    Code:
    FILE* open(const char filename[]) {
          FILE* fp;
          char c[10];
          printf(filename);
          fp = fopen(filename, "r");
          if (fp == NULL) {
             cout << " cannot open ";
          }
          else {
             cout << " opened\n";
          } 
          return fp; 
    }
    i need to make it like if i doesnt equal NULL it returns the pointer but if i does equal NULL i need to return false

    also i can only use one exit (one return)

  2. #2
    The larch
    Join Date
    May 2006
    Posts
    3,573
    Returning NULL pretty much means returning false for pointers.
    I might be wrong.

    Thank you, anon.

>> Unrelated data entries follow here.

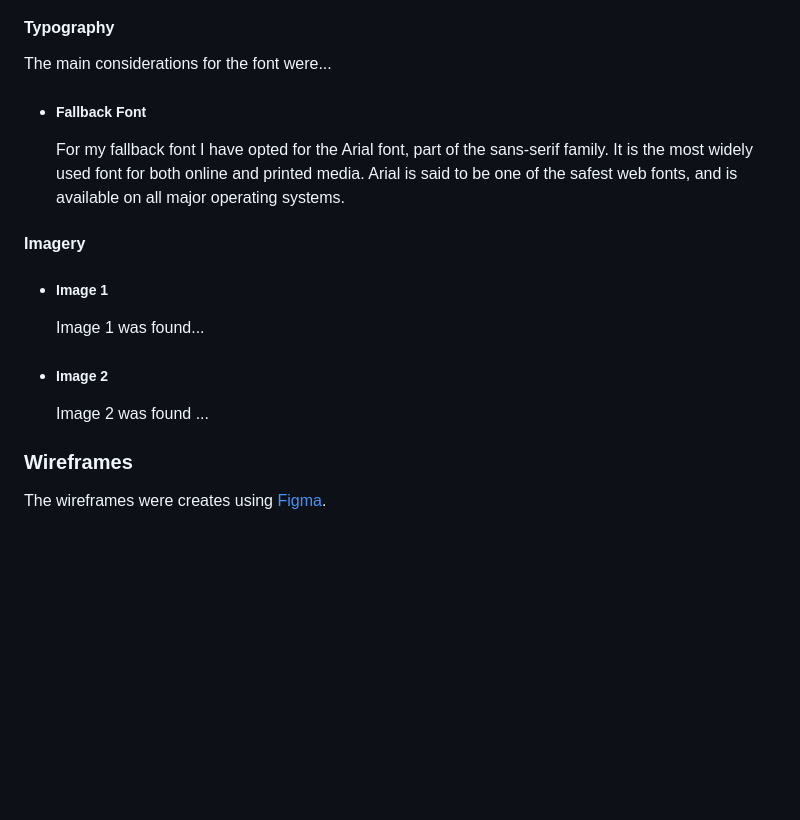
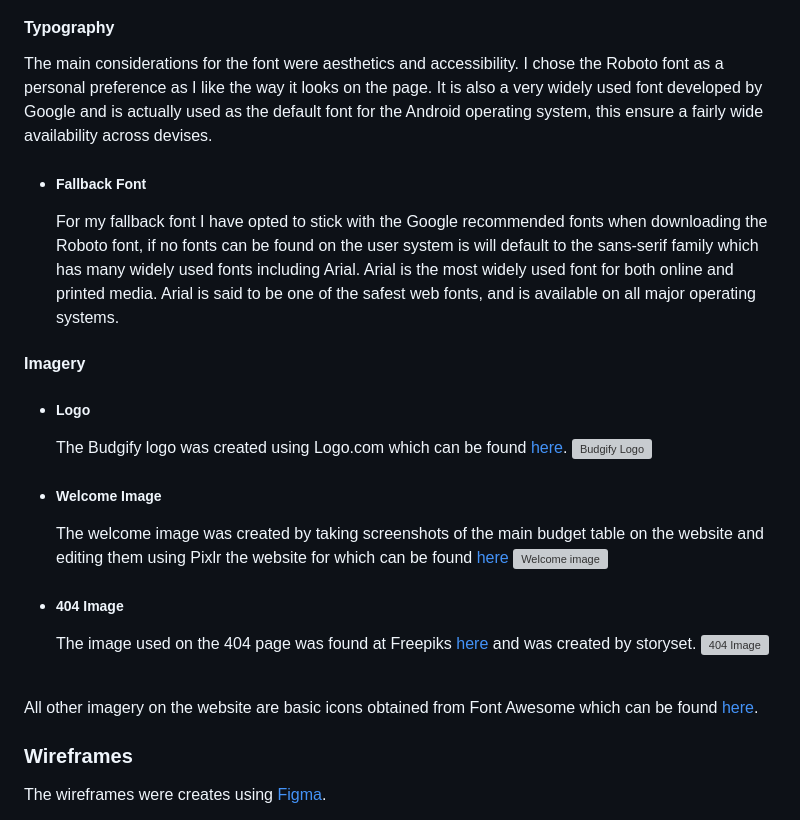
Before and after one commit to Ant2210/budgify, a Markdown page: README.md, the part around the change printed below. GitHub-like rendering; blank space fills up the shorter version; grey boxes are pictures that could not be loaded.

Commit message:
DOC: Typography & Imagery sections.
Finish adding info for the typography and imagery sections of the README

```diff
--- a/README.md
+++ b/README.md
@@ -76,20 +86,29 @@ For further information on these guidelines, you can visit the following link. [
 
 
 #### Typography
-The main considerations for the font were...
+The main considerations for the font were aesthetics and accessibility. I chose the Roboto font as a personal preference as I like the way it looks on the page. It is also a very widely used font developed by Google and is actually used as the default font for the Android operating system, this ensure a fairly wide availability across devises.
 
  - ##### Fallback Font
 
-    For my fallback font I have opted for the Arial font, part of the sans-serif family. It is the most widely used font for both online and printed media. Arial is said to be one of the safest web fonts, and is available on all major operating systems.
+    For my fallback font I have opted to stick with the Google recommended fonts when downloading the Roboto font, if no fonts can be found on the user system is will default to the sans-serif family which has many widely used fonts including Arial. Arial is the most widely used font for both online and printed media. Arial is said to be one of the safest web fonts, and is available on all major operating systems.
 
 
 #### Imagery
 
- - ##### Image 1
-    Image 1 was found...
+ - ##### Logo
+    The Budgify logo was created using Logo.com which can be found [here](https://logo.com/).
+    <img src="./budgify/static/images/logo.webp" alt="Budgify Logo">
 
-- ##### Image 2
-    Image 2 was found ...
+- ##### Welcome Image
+    The welcome image was created by taking screenshots of the main budget table on the website and editing them using Pixlr the website for which can be found [here](https://pixlr.com/)
+    <img src="./budgify/static/images/budgettable.webp" alt="Welcome image">
+
+- ##### 404 Image
+    The image used on the 404 page was found at Freepiks [here](https://www.freepik.com/free-vector/oops-404-error-with-broken-robot-concept-illustration_8030430.htm#query=404&position=2&from_view=search&track=sph) and was created by storyset.
+    <img src="./budgify/static/images/404.webp" alt="404 Image">
+<br>
+
+All other imagery on the website are basic icons obtained from Font Awesome which can be found [here](https://fontawesome.com/).
 
 
 ### Wireframes
```
Also changed, not shown: other parts of README.md (+22 -12 lines).
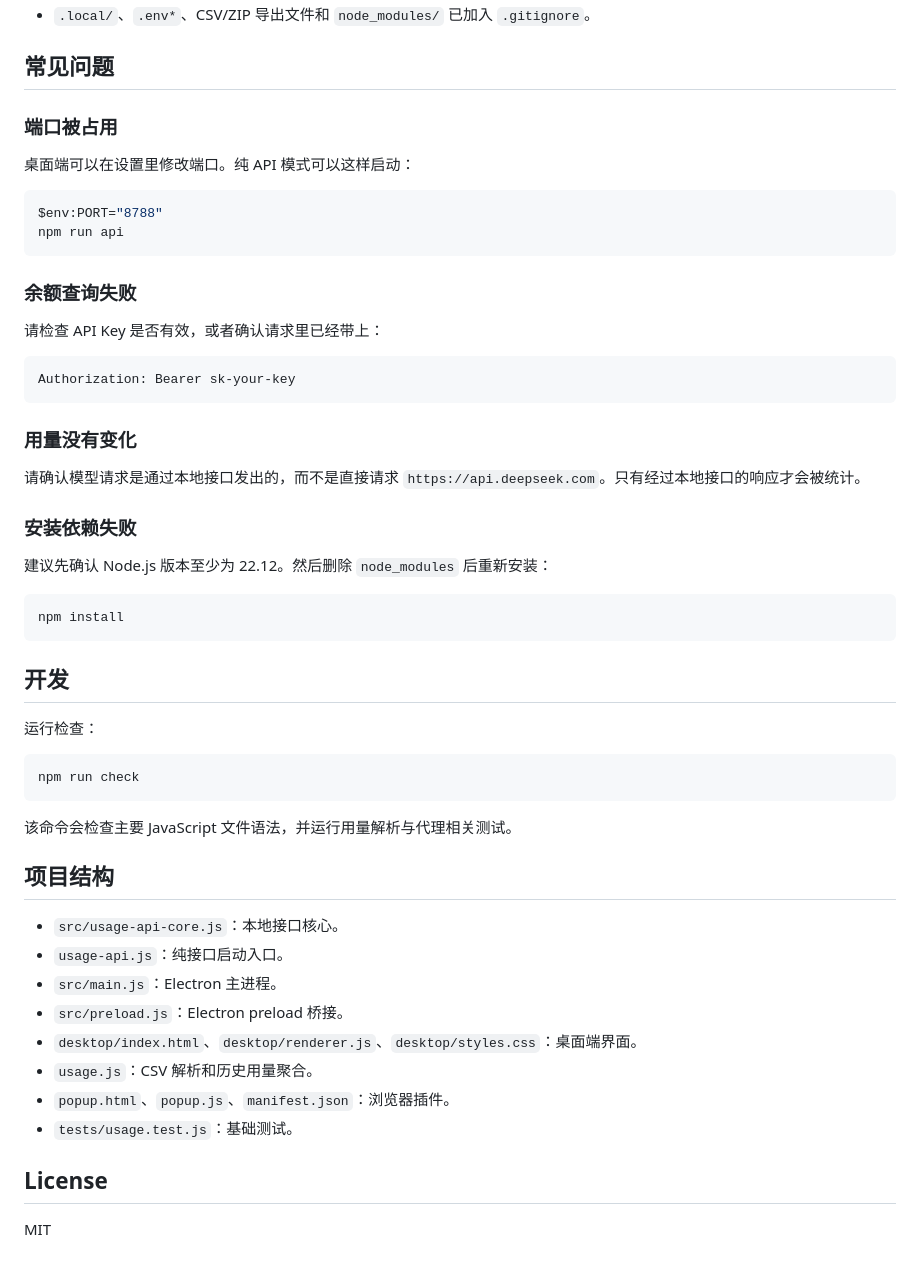
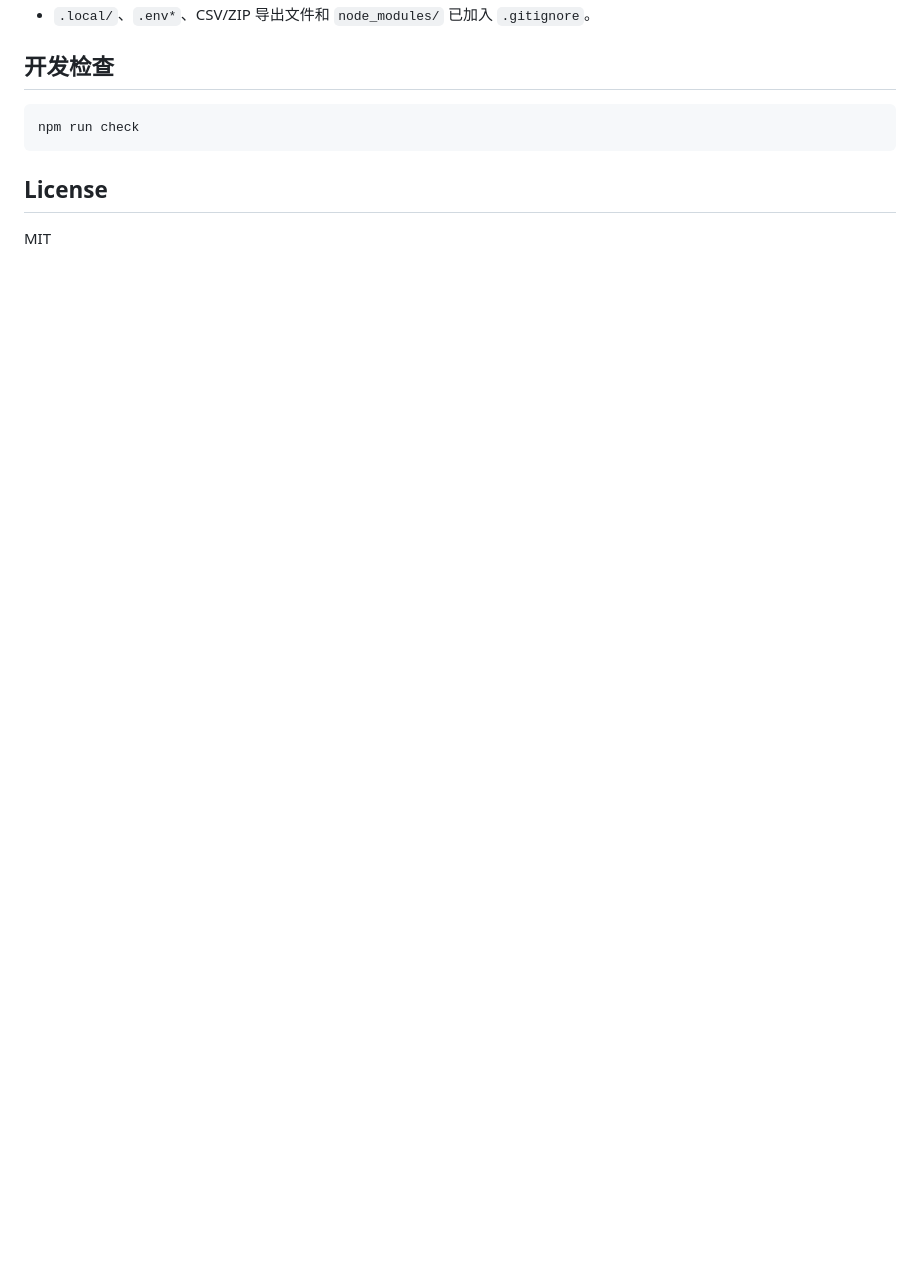
Before and after one commit to keepgoingzhx/Deepseek_Monitor, a Markdown page: README.md, the part around the change printed below. Rendered like a GitHub page; blank space fills up the shorter version.

````diff
--- a/README.md
+++ b/README.md
@@ -170,57 +41,11 @@ http://127.0.0.1:8787/api/deepseek
 - `.local/`、`.env*`、CSV/ZIP 导出文件和 `node_modules/` 已加入 `.gitignore`。
 
-## 常见问题
-
-### 端口被占用
-
-桌面端可以在设置里修改端口。纯 API 模式可以这样启动：
-
-```powershell
-$env:PORT="8788"
-npm run api
-```
-
-### 余额查询失败
-
-请检查 API Key 是否有效，或者确认请求里已经带上：
-
-```text
-Authorization: Bearer sk-your-key
-```
-
-### 用量没有变化
-
-请确认模型请求是通过本地接口发出的，而不是直接请求 `https://api.deepseek.com`。只有经过本地接口的响应才会被统计。
-
-### 安装依赖失败
-
-建议先确认 Node.js 版本至少为 22.12。然后删除 `node_modules` 后重新安装：
-
-```powershell
-npm install
-```
-
-## 开发
-
-运行检查：
+## 开发检查
 
 ```powershell
 npm run check
 ```
 
-该命令会检查主要 JavaScript 文件语法，并运行用量解析与代理相关测试。
-
-## 项目结构
-
-- `src/usage-api-core.js`：本地接口核心。
-- `usage-api.js`：纯接口启动入口。
-- `src/main.js`：Electron 主进程。
-- `src/preload.js`：Electron preload 桥接。
-- `desktop/index.html`、`desktop/renderer.js`、`desktop/styles.css`：桌面端界面。
-- `usage.js`：CSV 解析和历史用量聚合。
-- `popup.html`、`popup.js`、`manifest.json`：浏览器插件。
-- `tests/usage.test.js`：基础测试。
-
 ## License
 
 MIT
````
Also changed, not shown: other parts of README.md (+20 -149 lines), docs/readme-screenshot.png (added).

You sure know how to recognize different types of trees from quite a long way away.
    Quoted more than 1000 times (I hope).

  3. #3
    and the hat of sweating
    Join Date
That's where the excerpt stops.